Problem - Your job is to retype all of the data word for word, leaving every image out.

—————

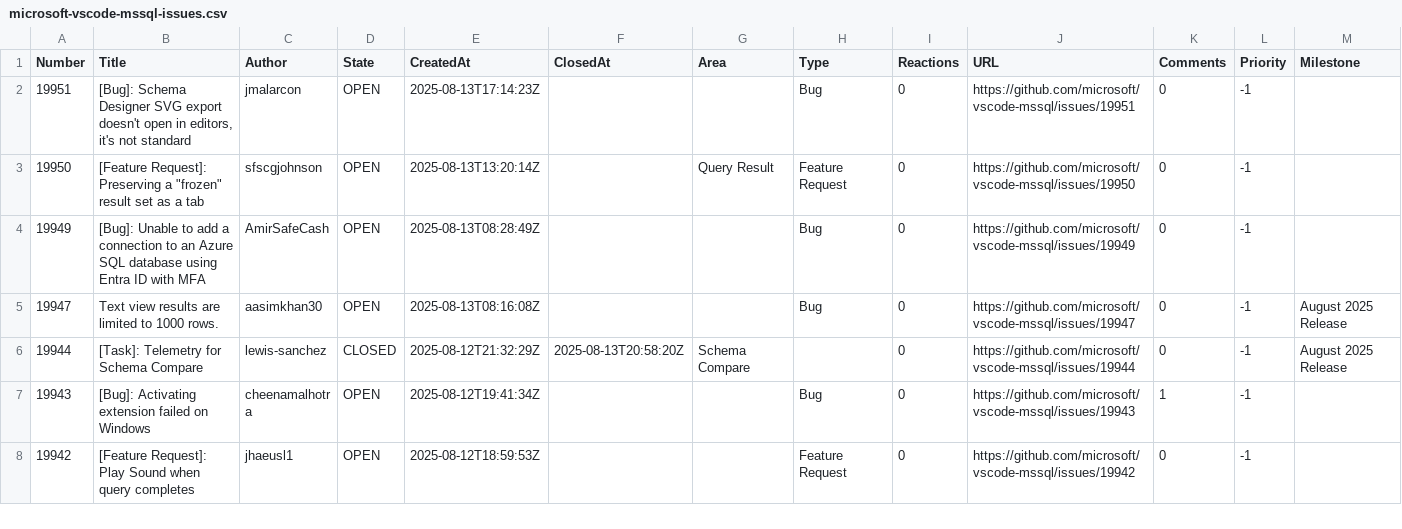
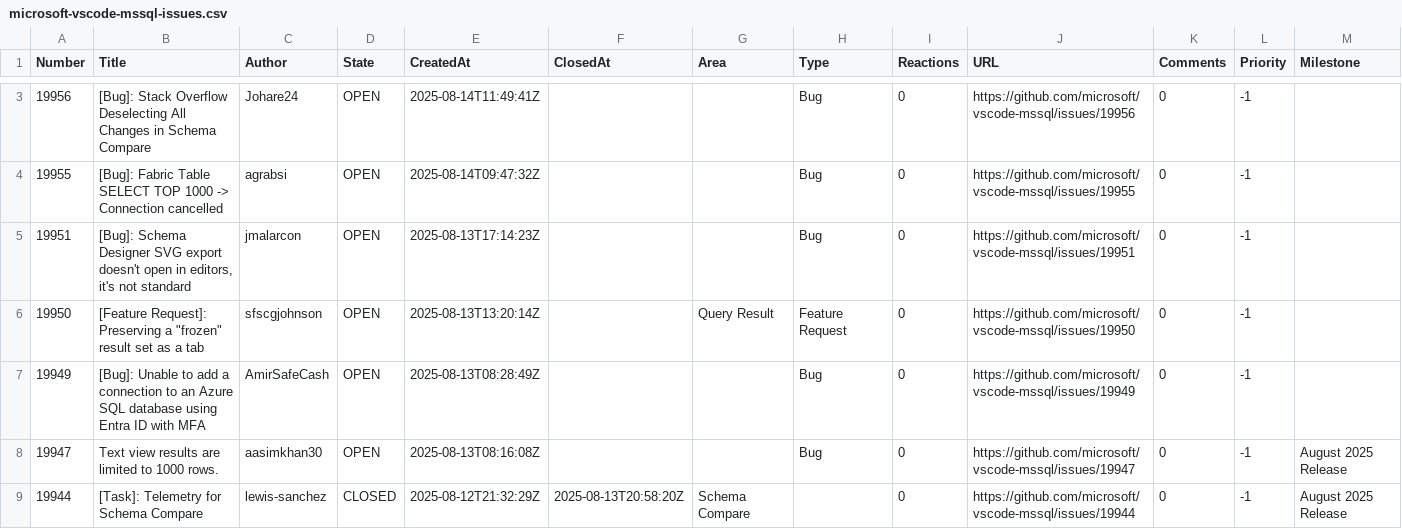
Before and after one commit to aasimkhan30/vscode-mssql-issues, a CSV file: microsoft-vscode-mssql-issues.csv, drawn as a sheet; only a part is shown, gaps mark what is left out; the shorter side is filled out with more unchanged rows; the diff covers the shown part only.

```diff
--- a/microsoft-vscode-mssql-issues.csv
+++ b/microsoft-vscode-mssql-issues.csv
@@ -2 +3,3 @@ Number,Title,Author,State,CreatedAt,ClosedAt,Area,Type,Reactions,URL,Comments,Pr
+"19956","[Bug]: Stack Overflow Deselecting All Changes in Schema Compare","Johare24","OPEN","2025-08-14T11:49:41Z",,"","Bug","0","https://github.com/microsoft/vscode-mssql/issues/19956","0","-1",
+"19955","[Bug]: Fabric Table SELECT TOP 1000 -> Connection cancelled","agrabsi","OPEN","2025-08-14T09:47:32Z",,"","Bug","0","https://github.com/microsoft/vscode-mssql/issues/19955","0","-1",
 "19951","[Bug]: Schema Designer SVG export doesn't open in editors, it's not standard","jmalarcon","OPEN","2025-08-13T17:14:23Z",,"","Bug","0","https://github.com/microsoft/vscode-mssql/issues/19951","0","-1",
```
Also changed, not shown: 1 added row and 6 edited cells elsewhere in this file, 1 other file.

—————

Answer to this exercise -
Before and after one commit to aasimkhan30/vscode-mssql-issues, a CSV file: microsoft-vscode-mssql-issues.csv, drawn as a sheet; only a part is shown, gaps mark what is left out; the shorter side is filled out with more unchanged rows; the diff covers the shown part only.

```diff
--- a/microsoft-vscode-mssql-issues.csv
+++ b/microsoft-vscode-mssql-issues.csv
@@ -2 +3,3 @@ Number,Title,Author,State,CreatedAt,ClosedAt,Area,Type,Reactions,URL,Comments,Pr
+"19956","[Bug]: Stack Overflow Deselecting All Changes in Schema Compare","Johare24","OPEN","2025-08-14T11:49:41Z",,"","Bug","0","https://github.com/microsoft/vscode-mssql/issues/19956","0","-1",
+"19955","[Bug]: Fabric Table SELECT TOP 1000 -> Connection cancelled","agrabsi","OPEN","2025-08-14T09:47:32Z",,"","Bug","0","https://github.com/microsoft/vscode-mssql/issues/19955","0","-1",
 "19951","[Bug]: Schema Designer SVG export doesn't open in editors, it's not standard","jmalarcon","OPEN","2025-08-13T17:14:23Z",,"","Bug","0","https://github.com/microsoft/vscode-mssql/issues/19951","0","-1",
```
Also changed, not shown: 1 added row and 6 edited cells elsewhere in this file, 1 other file.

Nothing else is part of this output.